As the pair chatted high on the rocks over Wet Bottom Chute the teams of paddlers went off below at one-minute intervals. One by one they swept up to the line and waited for the succinct call of the starter.

"Fifteen seconds . . . five, four, three, two, one, go. Go go go!" And they were off, stroking madly toward the hole between a rock and a back eddy and on the raging, bucking currents of the spring-high Potomac.

"We'll take it nice and easy," said the veteran. "Nice, easy pace, and if you get tired just take a little off it.

"But there is one thing. Toward the end you'll be feeling very tired and your mind will be screaming at you to stop. Your arms will ache, your back will ache, you'll feel like you can't go another inch.

"When that happens," he said, and the novice prepared for a reprieve, "I just have one thing to say:

"Don't stop.

"If you do, then I will be paddling you.

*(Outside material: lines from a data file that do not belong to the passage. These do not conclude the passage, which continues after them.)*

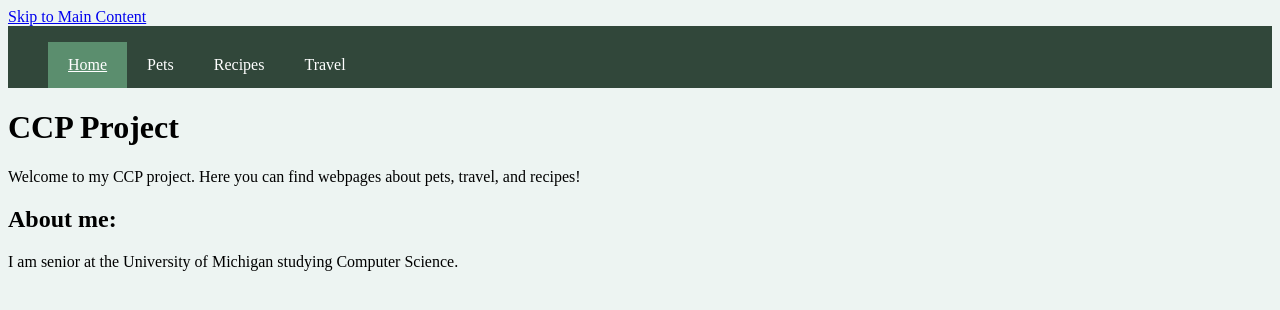
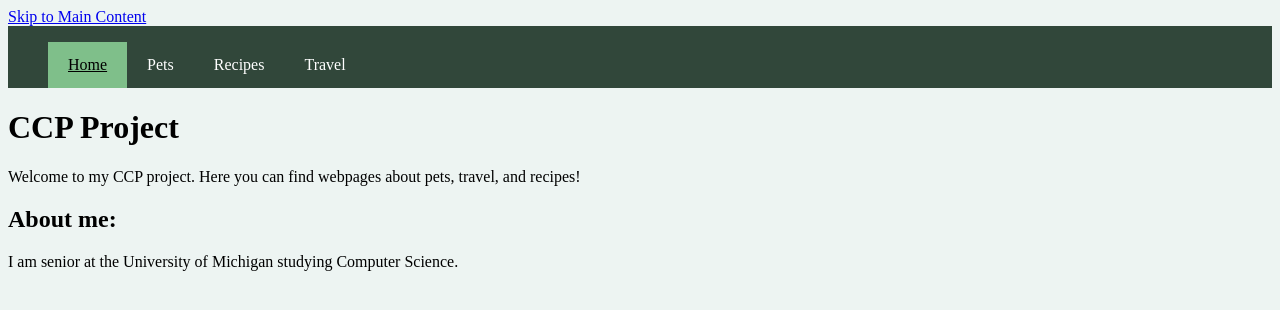
Before and after one commit to altacc-pal/ccp_mobile_w24, a plain HTML site: page index.html in a window 1280 px wide. Drawn offline with Linux system fonts and the light colour scheme.

Commit message:
add contrast

```diff
--- a/css/styles.css
+++ b/css/styles.css
@@ -17,6 +17,7 @@ body {
 }
 
 .navbar a.active {
-    background-color: #5b8e6e;
+    background-color: #7fbf8a;
+    color: #000000;
     text-decoration: underline;
 }
```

That's when I start freaking out."

There are no reprieves when the Canoe Cruises Association stages its annual 7 1/2-mile competitive blowout on the potomac. The literature rattles on about a great race for youngsters, for old-timers, for neophytes. But when that "go go go" is ringing in your ears you might as well be at the Olympics. And if you forget, the guy in the stern won't waste any time reminding you.

I was the novice last Sunday ana my cruel taskmaster was the wiry John Lentz, who made the mistake many years ago of entertaining one of these races on a lark and proceeding to win a second-prize medal. He's been lusting after the blue ribbon ever since.

So it happened that we found ourselves bouncing merrily along in the pounding waters, and soon it developed that we had successfully negotiated the perilous white-water stretches. Lentz carefully guided our 17-foot Grumman through the sluices of Wet Bottom, Difficult Run, Yellow Falls and the Stubblefields.

That accomplished, we plunged along through the long miles of flat water, stroke/pause, stroke/pause, and in the course of this hard, meandering voyage managed to pass nearly a dozen of our competitors. The numbers on their backs told us they had preceeded us at the starting line and we were doing swell.

Swell, hell. Each successful passing, it soon became apparent, did nothing but broaden our horizon to include the next team of paddlers sweating it out ahead, and each new boat brought more rumblings from the rear.

"Come on, we can catch 'em. Now we've got something to shoot for," said the irrepressible Lentz. The pattern stretch on and on into infinite strokes, as if we were inexhaustible machines with chrome steel shafts and bearings, oiled and fueled by an endless power source.

But we are human. Before long my strokes were mere charades: Put paddle in, lift paddle out, put paddle in, lift paddle out. The pressure came unbroken from astern as the boat lurched forward with the skipper's thrusts, then rocked aimlessly with the bowman's empty pretense.

"This is it, time for the sprint," Lentz shouted happily as the tip of Sycamore Island, the finish line, hove into view.

Through glazed eyes I began to make out the forms of crowds along the island and (did my ears deceive?) claps and cheers of the assembled throng. The sounds drove us to final heights until with a sudden finality the cruel truth hurtled alongside and instantly by us.

It was another canoe - and old, brown, patched canoe. In it were two people, and they were wearing numbers that indicated they had begun this race some 10 minutes after we had. In the stern was a very strong man, perched in the classic "knee-high" position. In the bow, egad, was a woman.

They swept by us like a trolley, as they say in canoeing circles. The cheers built on shore as they plowed home. We did our best, but the spirit had left us. So had the cheers.

It turned out these behemonths were Frank Haven and Debbie Britt, who don't mess around. Haven is a former Olympic champion in flatwater racing and Britt holds up her half handsomely.

You could be beaten by worse.

And we don't have to wait till next year to try again. Next race, May 20 and 21, is the Seneca Slalom, 10 miles upstream from Great Falls, which is another of these so-called novice races.

Don't be fooled. But if you can't resist, write for your entry forms to Seneca Slalom, Canoe Cruises Association, Box 4116, Colesville, Md., 20904